Thrive Allen County, Inc.
Thrive Allen County is a health, wellness and economic development coalition that has a wide view of the definition of health. At Thrive health means our community’s physical, mental, fiscal and environmental well-being. Thrive will continue to look at ways we can positively impact the environment through amenities, policies and advocacy work, as well as creating more environmentally friendly programs and initiatives.
Good Energy Solutions, Inc.
We are committed to reducing the needs of fossil fuels to improve the air and water quality in our state for the health and well being of the people who live here now and in the future. We can achieve this by installing solar systems and helping people reduce their energy needs with building science and efficiency measures.
United Nations Association of Greater Kansas City

Our planet is clearly urging a call to action. Nature is suffering. Australian fires, heat records, locust invasions in Kenya, unprecedented floods and droughts have gripped the world in the last year. We are already seeing the effects of a world that is 1.1 °C warmer than the pre-industrial era.

In 2015, leaders from across the world reached the landmark Paris Agreement. The agreement unites all nations in a common cause to undertake ambitious efforts to combat climate change and adapt to its effects, by limiting temperature increase to a 2°C above pre-industrial levels. Considering that this is our environment, this is our only human habitat, we must give serious consideration to the impact of climate change, and how to alter the disastrous course we are on.

There is an intimate relationship between human, animal, and environmental health.

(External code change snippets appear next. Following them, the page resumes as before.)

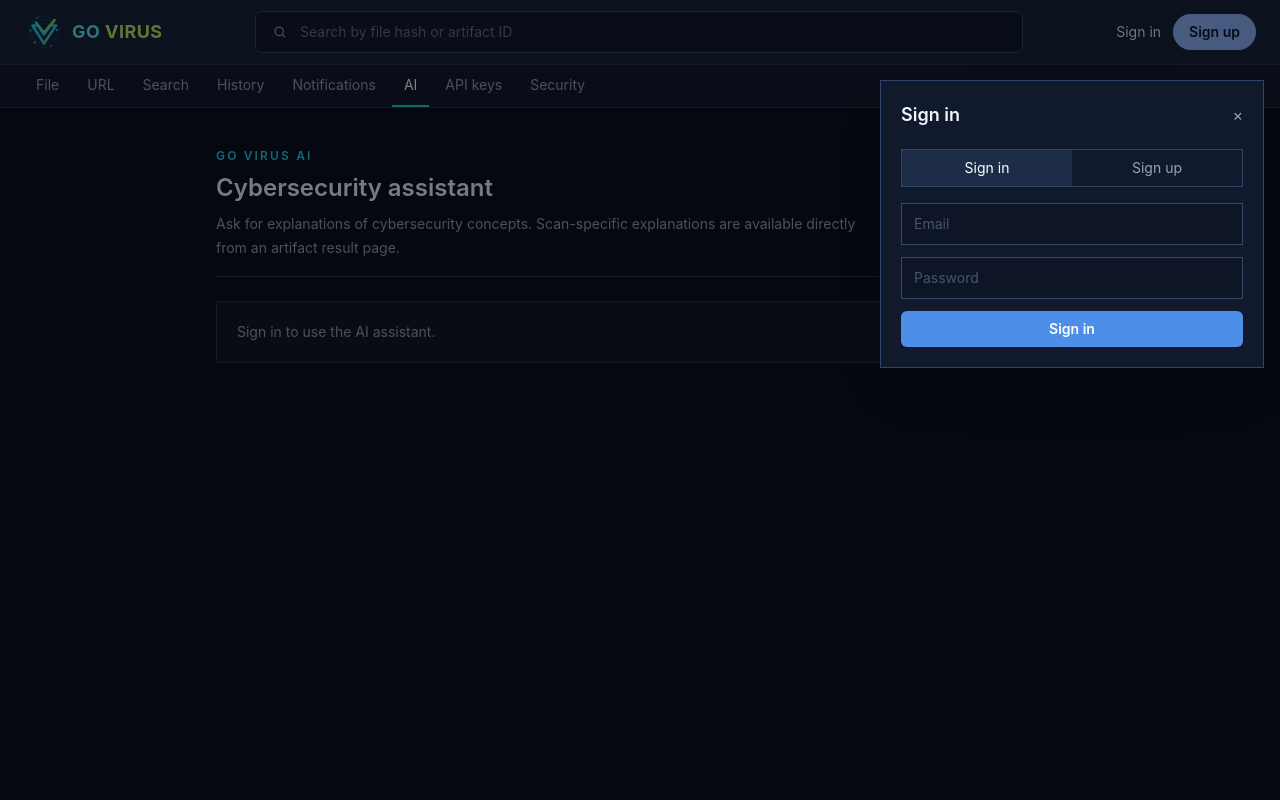
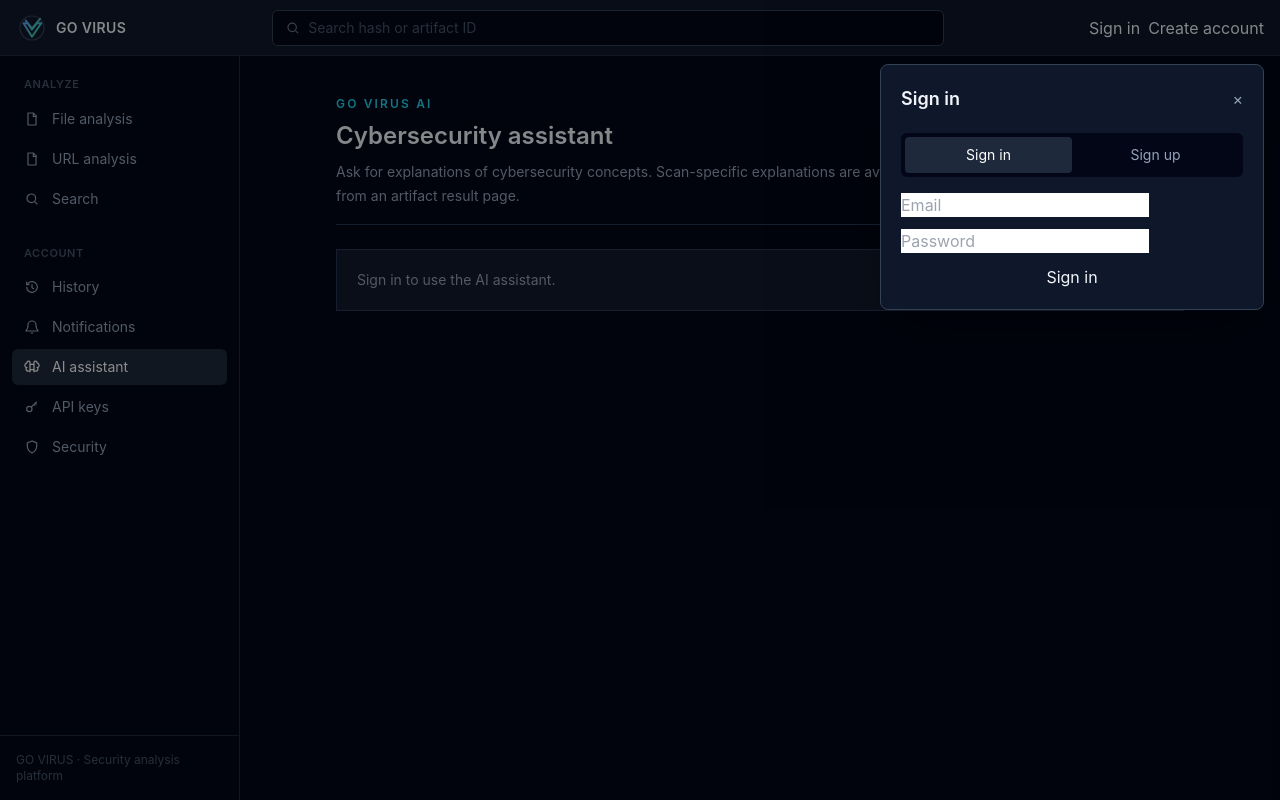
Before and after one commit to hollow270/ft_transcendence, a React (Vite) app in the folder frontend/: page /llm in a window 1280 px wide. Both pictures are taken after a click on the button "Sign in". Built offline with nearby package versions, Linux system fonts and the light colour scheme.

Commit message:
refactor: replace flashy shell with professional app layout

```diff
--- a/frontend/src/components.tsx
+++ b/frontend/src/components.tsx
@@ -1,4 +1,4 @@
-import { FormEvent, useEffect, useState } from 'react';
+import { FormEvent, ReactNode, useEffect, useState } from 'react';
 import {
   NavLink,
   Outlet,
@@ -12,30 +12,26 @@ export function BrandMark({ className = '' }: { className?: string }) {
     <svg className={className} viewBox="0 0 160 160" role="img" aria-label="GO VIRUS logo">
       <defs>
         <linearGradient id="brand-a" x1="0" y1="0" x2="1" y2="1">
-          <stop offset="0%" stopColor="#22d3ee" />
-          <stop offset="55%" stopColor="#38bdf8" />
-          <stop offset="100%" stopColor="#84cc16" />
-        </linearGradient>
-        <linearGradient id="brand-b" x1="1" y1="0" x2="0" y2="1">
-          <stop offset="0%" stopColor="#a3e635" />
-          <stop offset="100%" stopColor="#22d3ee" />
+          <stop offset="0%" stopColor="#60a5fa" />
+          <stop offset="100%" stopColor="#34d399" />
         </linearGradient>
       </defs>
-      <circle cx="80" cy="80" r="62" fill="none" stroke="#17365f" strokeWidth="6" />
-      <circle cx="80" cy="80" r="50" fill="none" stroke="#155e75" strokeWidth="2" />
-      <circle cx="80" cy="80" r="37" fill="none" stroke="#164e63" strokeWidth="2" />
-      <path d="M34 54 L55 54 L80 90 L106 54 L128 54 L80 126 Z" fill="none" stroke="url(#brand-a)" strokeWidth="10" strokeLinejoin="round" />
-      <path d="M48 42 L80 82 L122 32" fill="none" stroke="url(#brand-b)" strokeWidth="10" strokeLinecap="round" strokeLinejoin="round" />
-      <g fill="#22d3ee">
-        <circle cx="26" cy="74" r="4" />
-        <circle cx="132" cy="72" r="4" />
-        <circle cx="52" cy="22" r="3" />
-        <circle cx="108" cy="136" r="3" />
-      </g>
-      <g fill="#84cc16">
-        <circle cx="43" cy="121" r="4" />
-        <circle cx="120" cy="42" r="4" />
-      </g>
+      <circle cx="80" cy="80" r="60" fill="none" stroke="#334155" strokeWidth="6" />
+      <path
+        d="M38 56 L58 56 L80 88 L105 56 L126 56 L80 124 Z"
+        fill="none"
+        stroke="url(#brand-a)"
+        strokeWidth="10"
+        strokeLinejoin="round"
+      />
+      <path
+        d="M48 42 L80 82 L121 33"
+        fill="none"
+        stroke="url(#brand-a)"
+        strokeWidth="9"
+        strokeLinecap="round"
+        strokeLinejoin="round"
+      />
     </svg>
   );
 }
@@ -49,6 +45,68 @@ function SearchIcon() {
   );
 }
 
+function MenuIcon() {
+  return (
+    <svg viewBox="0 0 24 24" className="h-5 w-5" fill="none" stroke="currentColor" strokeWidth="1.8">
+      <path d="M4 7h16M4 12h16M4 17h16" />
+    </svg>
+  );
+}
+
+function NavIcon({ name }: { name: string }) {
+  const common = "h-4 w-4";
+  if (name === 'file') {
+    return (
+      <svg viewBox="0 0 24 24" className={common} fill="none" stroke="currentColor" strokeWidth="1.8">
+        <path d="M6 3h8l4 4v14H6z" /><path d="M14 3v5h5" />
+      </svg>
+    );
+  }
+  if (name === 'search') {
+    return <SearchIcon />;
+  }
+  if (name === 'history') {
+    return (
+      <svg viewBox="0 0 24 24" className={common} fill="none" stroke="currentColor" strokeWidth="1.8">
+        <path d="M4 12a8 8 0 1 0 2.3-5.7L4 8.6" /><path d="M4 4v4.6h4.6M12 8v5l3 2" />
+      </svg>
+    );
+  }
+  if (name === 'bell') {
+    return (
+      <svg viewBox="0 0 24 24" className={common} fill="none" stroke="currentColor" strokeWidth="1.8">
+        <path d="M18 9a6 6 0 0 0-12 0c0 7-3 7-3 9h18c0-2-3-2-3-9M10 21h4" />
+      </svg>
+    );
+  }
+  if (name === 'brain') {
+    return (
+      <svg viewBox="0 0 24 24" className={common} fill="none" stroke="currentColor" strokeWidth="1.8">
+        <path d="M9 4a3 3 0 0 0-5 2.2A3.5 3.5 0 0 0 4 13a3 3 0 0 0 3 5h2M15 4a3 3 0 0 1 5 2.2A3.5 3.5 0 0 1 20 13a3 3 0 0 1-3 5h-2M9 4v16M15 4v16M9 8h6M9 16h6" />
+      </svg>
+    );
+  }
+  if (name === 'key') {
+    return (
+      <svg viewBox="0 0 24 24" className={common} fill="none" stroke="currentColor" strokeWidth="1.8">
+        <circle cx="8" cy="15" r="4" /><path d="m11 12 8-8M15 8l2 2M17 6l2 2" />
+      </svg>
+    );
+  }
+  if (name === 'shield') {
+    return (
+      <svg viewBox="0 0 24 24" className={common} fill="none" stroke="currentColor" strokeWidth="1.8">
+        <path d="M12 3 5 6v5c0 5 3 8 7 10 4-2 7-5 7-10V6z" />
+      </svg>
+    );
+  }
+  return (
+    <svg viewBox="0 0 24 24" className={common} fill="none" stroke="currentColor" strokeWidth="1.8">
+      <circle cx="12" cy="12" r="8" />
+    </svg>
+  );
+}
+
 function AuthPanel({ onClose }: { onClose: () => void }) {
   const { mode, setMode, form, setForm, busy, message, submit } = useAuthForm();
   const { user } = useAuth();
@@ -58,9 +116,9 @@ function AuthPanel({ onClose }: { onClose: () => void }) {
   }, [user, onClose]);
 
   return (
-    <div className="fixed inset-0 z-50 flex items-start justify-end bg-black/50 p-4 pt-20" onClick={onClose}>
+    <div className="fixed inset-0 z-50 flex items-start justify-end bg-black/45 p-4 pt-16" onClick={onClose}>
       <section
-        className="w-full max-w-sm border border-[#304568] bg-[#111a2d] p-5 shadow-2xl"
+        className="w-full max-w-sm rounded-lg border border-slate-700 bg-slate-900 p-5 shadow-2xl"
         onClick={(event) => event.stopPropagation()}
       >
         <div className="mb-5 flex items-center justify-between">
@@ -68,17 +126,17 @@ function AuthPanel({ onClose }: { onClose: () => void }) {
           <button className="text-slate-400 hover:text-white" onClick={onClose}>×</button>
         </div>
 
-        <div className="mb-4 flex border border-[#2f4363]">
+        <div className="mb-4 grid grid-cols-2 rounded-md bg-slate-950 p-1">
           <button
             type="button"
-            className={'flex-1 px-3 py-2 text-sm ' + (mode === 'login' ? 'bg-[#1d2c47] text-white' : 'text-slate-400')}
+            className={'rounded px-3 py-2 text-sm ' + (mode === 'login' ? 'bg-slate-800 text-white' : 'text-slate-400')}
             onClick={() => setMode('login')}
           >
             Sign in
           </button>
           <button
             type="button"
-            className={'flex-1 px-3 py-2 text-sm ' + (mode === 'register' ? 'bg-[#1d2c47] text-white' : 'text-slate-400')}
+            className={'rounded px-3 py-2 text-sm ' + (mode === 'register' ? 'bg-slate-800 text-white' : 'text-slate-400')}
             onClick={() => setMode('register')}
           >
             Sign up
@@ -88,28 +146,28 @@ function AuthPanel({ onClose }: { onClose: () => void }) {
         <form className="space-y-3" onSubmit={submit}>
           {mode === 'register' && (
             <input
-              className="dark-control"
+              className="app-input"
               placeholder="Username"
               value={form.username}
               onChange={(event) => setForm((current) => ({ ...current, username: event.target.value }))}
             />
           )}
           <input
-            className="dark-control"
+            className="app-input"
             type="email"
             placeholder="Email"
             value={form.email}
             onChange={(event) => setForm((current) => ({ ...current, email: event.target.value }))}
           />
           <input
-            className="dark-control"
+            className="app-input"
             type="password"
             placeholder="Password"
             value={form.password}
             onChange={(event) => setForm((current) => ({ ...current, password: event.target.value }))}
           />
           {message && <p className="text-sm text-slate-400">{message}</p>}
-          <button className="scan-button w-full" disabled={busy}>
+          <button className="primary-button w-full" disabled={busy}>
             {busy ? 'Please wait…' : mode === 'login' ? 'Sign in' : 'Create account'}
           </button>
         </form>
@@ -118,15 +176,44 @@ function AuthPanel({ onClose }: { onClose: () => void }) {
   );
 }
 
-const navItems = [
-  ['/', 'File'],
-  ['/url', 'URL'],
-  ['/search', 'Search'],
-  ['/history', 'History'],
-  ['/notifications', 'Notifications'],
-  ['/llm', 'AI'],
-  ['/api-keys', 'API keys'],
-] as const;
+type NavItem = {
+  to: string;
+  label: string;
+  icon: string;
+};
+
+const analyzeNav: NavItem[] = [
+  { to: '/', label: 'File analysis', icon: 'file' },
+  { to: '/url', label: 'URL analysis', icon: 'file' },
+  { to: '/search', label: 'Search', icon: 'search' },
+];
+
+const accountNav: NavItem[] = [
+  { to: '/history', label: 'History', icon: 'history' },
+  { to: '/notifications', label: 'Notifications', icon: 'bell' },
+  { to: '/llm', label: 'AI assistant', icon: 'brain' },
+  { to: '/api-keys', label: 'API keys', icon: 'key' },
+  { to: '/profile/security', label: 'Security', icon: 'shield' },
+];
+
+function SidebarLink({ item, onClick }: { item: NavItem; onClick?: () => void }) {
+  return (
+    <NavLink
+      to={item.to}
+      end={item.to === '/'}
+      onClick={onClick}
+      className={({ isActive }) =>
+        'flex items-center gap-3 rounded-md px-3 py-2 text-sm transition ' +
+        (isActive
+          ? 'bg-slate-800 text-white'
+          : 'text-slate-400 hover:bg-slate-800/60 hover:text-slate-200')
+      }
+    >
+      <NavIcon name={item.icon} />
+      <span>{item.label}</span>
+    </NavLink>
+  );
+}
 
 export function AppShell() {
   const auth = useAuth();
@@ -134,10 +221,12 @@ export function AppShell() {
   const location = useLocation();
   const [search, setSearch] = useState('');
   const [authOpen, setAuthOpen] = useState(false);
+  const [mobileNavOpen, setMobileNavOpen] = useState(false);
 
   useEffect(() => {
     setSearch(new URLSearchParams(location.search).get('q') ?? '');
-  }, [location.search]);
+    setMobileNavOpen(false);
+  }, [location.pathname, location.search]);
 
   function submitSearch(event: FormEvent) {
     event.preventDefault();
@@ -145,103 +234,152 @@ export function AppShell() {
     navigate(query ? '/search?q=' + encodeURIComponent(query) : '/search');
   }
 
+  const sidebar = (
+    <aside className="flex h-full w-60 flex-col border-r border-slate-800 bg-slate-950">
+      <div className="flex-1 overflow-y-auto px-3 py-5">
+        <p className="px-3 pb-2 text-[11px] font-semibold uppercase tracking-wider text-slate-600">
+          Analyze
+        </p>
+        <nav className="space-y-1">
+          {analyzeNav.map((item) => <SidebarLink key={item.to} item={item} />)}
+        </nav>
+
+        <p className="mt-7 px-3 pb-2 text-[11px] font-semibold uppercase tracking-wider text-slate-600">
+          Account
+        </p>
+        <nav className="space-y-1">
+          {accountNav.map((item) => <SidebarLink key={item.to} item={item} />)}
+        </nav>
+
+        {(auth.user?.role === 'MODERATOR' || auth.user?.role === 'ADMIN') && (
+          <>
+            <p className="mt-7 px-3 pb-2 text-[11px] font-semibold uppercase tracking-wider text-slate-600">
+              Operations
+            </p>
+            <nav className="space-y-1">
+              <SidebarLink item={{ to: '/moderation', label: 'Moderation', icon: 'shield' }} />
+              {auth.user?.role === 'ADMIN' && (
+                <SidebarLink item={{ to: '/admin', label: 'Admin', icon: 'shield' }} />
+              )}
+            </nav>
+          </>
+        )}
+      </div>
+
+      <div className="border-t border-slate-800 px-4 py-4 text-xs text-slate-600">
+        GO VIRUS · Security analysis platform
+      </div>
+    </aside>
+  );
+
   return (
-    <div className="min-h-screen bg-[#0b1020] text-slate-100">
-      <header className="border-b border-[#243455] bg-[#17223b]">
-        <div className="flex min-h-16 items-center gap-4 px-4 py-2 lg:px-6">
+    <div className="min-h-screen bg-slate-950 text-slate-100">
+      <header className="sticky top-0 z-40 flex h-14 items-center gap-3 border-b border-slate-800 bg-slate-900 px-3 sm:px-4">
+        <button
+          className="rounded-md p-2 text-slate-400 hover:bg-slate-800 hover:text-white lg:hidden"
+          onClick={() => setMobileNavOpen((value) => !value)}
+          aria-label="Toggle navigation"
+        >
+          <MenuIcon />
+        </button>
+
         <button className="flex shrink-0 items-center gap-2" onClick={() => navigate('/')}>
-            <BrandMark className="h-10 w-10" />
-            <span className="hidden text-lg font-bold tracking-wide sm:block">
-              <span className="text-cyan-300">GO</span>{' '}
-              <span className="text-lime-300">VIRUS</span>
+          <BrandMark className="h-8 w-8" />
+          <span className="hidden text-sm font-semibold tracking-wide text-slate-100 sm:block">
+            GO VIRUS
           </span>
         </button>
 
         <form
-            className="mx-auto flex max-w-3xl flex-1 items-center rounded-md border border-[#34486e] bg-[#111a30] px-4 text-slate-400"
+          className="mx-auto flex h-9 max-w-2xl flex-1 items-center rounded-md border border-slate-700 bg-slate-950 px-3 text-slate-500 focus-within:border-slate-500"
           onSubmit={submitSearch}
         >
           <SearchIcon />
           <input
-              className="w-full bg-transparent px-3 py-2.5 text-sm text-slate-200 outline-none placeholder:text-slate-500"
-              placeholder="Search by file hash or artifact ID"
+            className="w-full bg-transparent px-2 text-sm text-slate-200 outline-none placeholder:text-slate-600"
+            placeholder="Search hash or artifact ID"
             value={search}
             onChange={(event) => setSearch(event.target.value)}
           />
         </form>
 
-          <div className="flex shrink-0 items-center gap-3">
+        <div className="flex shrink-0 items-center gap-2">
           {auth.user ? (
             <>
-                <span className="hidden text-sm text-slate-300 md:inline">{auth.user.username}</span>
-                <button className="nav-link" onClick={() => void auth.signOut()}>Sign out</button>
+              <button
+                className="hidden rounded-md px-3 py-2 text-sm text-slate-300 hover:bg-slate-800 md:block"
+                onClick={() => navigate('/history')}
+              >
+                {auth.user.username}
+              </button>
+              <button className="secondary-button" onClick={() => void auth.signOut()}>
+                Sign out
+              </button>
             </>
           ) : (
             <>
-                <button className="nav-link" onClick={() => setAuthOpen(true)}>Sign in</button>
-                <button className="signup-button" onClick={() => setAuthOpen(true)}>Sign up</button>
+              <button className="secondary-button" onClick={() => setAuthOpen(true)}>Sign in</button>
+              <button className="primary-button" onClick={() => setAuthOpen(true)}>Create account</button>
             </>
           )}
         </div>
+      </header>
+
+      <div className="flex min-h-[calc(100vh-3.5rem)]">
+        <div className="hidden lg:block">{sidebar}</div>
+
+        {mobileNavOpen && (
+          <div className="fixed inset-0 top-14 z-30 flex bg-black/40 lg:hidden" onClick={() => setMobileNavOpen(false)}>
+            <div onClick={(event) => event.stopPropagation()}>{sidebar}</div>
+          </div>
+        )}
+
+        <div className="min-w-0 flex-1 bg-slate-950">
+          <Outlet />
+        </div>
       </div>
 
-        <nav className="overflow-x-auto border-t border-[#22314e] bg-[#121b30]">
-          <div className="mx-auto flex min-w-max max-w-7xl items-center gap-1 px-4 lg:px-6">
-            {navItems.map(([to, label]) => (
-              <NavLink
-                key={to}
-                to={to}
-                end={to === '/'}
-                className={({ isActive }) =>
-                  'border-b-2 px-3 py-2.5 text-sm transition ' +
-                  (isActive
-                    ? 'border-cyan-400 text-white'
-                    : 'border-transparent text-slate-400 hover:text-white')
+      {authOpen && <AuthPanel onClose={() => setAuthOpen(false)} />}
+    </div>
+  );
 }
-              >
-                {label}
-              </NavLink>
-            ))}
 
-            {(auth.user?.role === 'MODERATOR' || auth.user?.role === 'ADMIN') && (
-              <NavLink
-                to="/moderation"
-                className={({ isActive }) =>
-                  'border-b-2 px-3 py-2.5 text-sm ' +
-                  (isActive ? 'border-cyan-400 text-white' : 'border-transparent text-slate-400')
+export function PageHeader({
+  title,
+  description,
+  actions,
+}: {
+  title: string;
+  description?: string;
+  actions?: ReactNode;
+}) {
+  return (
+    <div className="mb-6 flex flex-col gap-4 border-b border-slate-800 pb-5 sm:flex-row sm:items-end sm:justify-between">
+      <div>
+        <h1 className="text-2xl font-semibold tracking-tight text-white">{title}</h1>
+        {description && <p className="mt-1.5 max-w-3xl text-sm leading-6 text-slate-400">{description}</p>}
+      </div>
+      {actions && <div className="shrink-0">{actions}</div>}
+    </div>
+  );
 }
-              >
-                Moderation
-              </NavLink>
-            )}
 
-            {auth.user?.role === 'ADMIN' && (
-              <NavLink
-                to="/admin"
-                className={({ isActive }) =>
-                  'border-b-2 px-3 py-2.5 text-sm ' +
-                  (isActive ? 'border-cyan-400 text-white' : 'border-transparent text-slate-400')
-                }
-              >
-                Admin
-              </NavLink>
-            )}
-
-            <NavLink
-              to="/profile/security"
-              className={({ isActive }) =>
-                'border-b-2 px-3 py-2.5 text-sm ' +
-                (isActive ? 'border-cyan-400 text-white' : 'border-transparent text-slate-400')
-              }
-            >
-              Security
-            </NavLink>
+export function StatusNotice({
+  title,
+  children,
+}: {
+  title: string;
+  children: ReactNode;
+}) {
+  return (
+    <div className="rounded-lg border border-slate-800 bg-slate-900 p-5">
+      <div className="flex items-start gap-3">
+        <div className="mt-0.5 h-2 w-2 rounded-full bg-amber-400" />
+        <div>
+          <h2 className="text-sm font-semibold text-slate-200">{title}</h2>
+          <div className="mt-1 text-sm leading-6 text-slate-500">{children}</div>
         </div>
-        </nav>
-      </header>
-
-      {authOpen && <AuthPanel onClose={() => setAuthOpen(false)} />}
-      <Outlet />
+      </div>
     </div>
   );
 }
@@ -256,19 +394,11 @@ export function FeaturePending({
   requirement?: string;
 }) {
   return (
-    <main className="mx-auto max-w-4xl px-4 py-12 sm:px-6">
-      <div className="border border-[#263753] bg-[#11192b] p-6">
-        <p className="text-xs font-semibold uppercase tracking-[0.18em] text-cyan-400">
-          Backend endpoint pending
-        </p>
-        <h1 className="mt-2 text-2xl font-semibold">{title}</h1>
-        <p className="mt-3 max-w-2xl text-sm leading-6 text-slate-400">{description}</p>
-        {requirement && (
-          <div className="mt-5 border-l-2 border-[#4d8fe8] bg-[#0e1628] px-4 py-3 text-sm text-slate-300">
-            {requirement}
-          </div>
-        )}
-      </div>
+    <main className="app-page">
+      <PageHeader title={title} description={description} />
+      <StatusNotice title="This page is not connected to a backend endpoint yet.">
+        {requirement ?? 'The route is part of the frontend structure and will be enabled when the corresponding API is implemented.'}
+      </StatusNotice>
     </main>
   );
 }
```
Lines whose indentation alone changed are shown as unchanged.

UN Environment reports that climate change and man-made changes to nature, such as deforestation, land-use change, intensified agriculture and livestock production, or the growing illegal wildlife trade, can increase contact and the transmission of infectious diseases from animals to humans like COVID-19.

2020 marks the International Year of Plant Health as designated by the 193 nations of the United Nations General Assembly. Climate change and human actions have altered ecosystems and created new niches where plants, pests, and diseases can thrive. Indeed pests and diseases are one of the main drivers of economic loss in agriculture. When combating pests and diseases, farmers should adopt, and policymakers should encourage the use of, environmentally friendly methods such as integrated pest management.

The United Nations and the 2030 Sustainable Development Goals (SDGs) are working to create a better world for all. The 17 Global Goals are the world-wide blueprint to address the challenges we face. They include targets on climate change (Goal 13), environmental degradation of life on land and in the sea (Goals 14 and 15), health and wellbeing (Goal 3), and gender and economic inequalities (Goals 5 and 10). The 17 Goals are all interconnected, and in order to leave no one behind, it is important that we achieve them all by 2030.

The United Nations Association of Greater Kansas City is dedicated to educating, inspiring, and mobilizing Kansans to support the principles and vital work of the United Nations. By signing this declaration, we call for bold local action and the development of a comprehensive state and local Climate Action Plans under the goals and targets of the 2030 Agenda for Sustainable Development. Together, Kansans can help ensure the United States of America achieves the 2030 Sustainable Development Goals.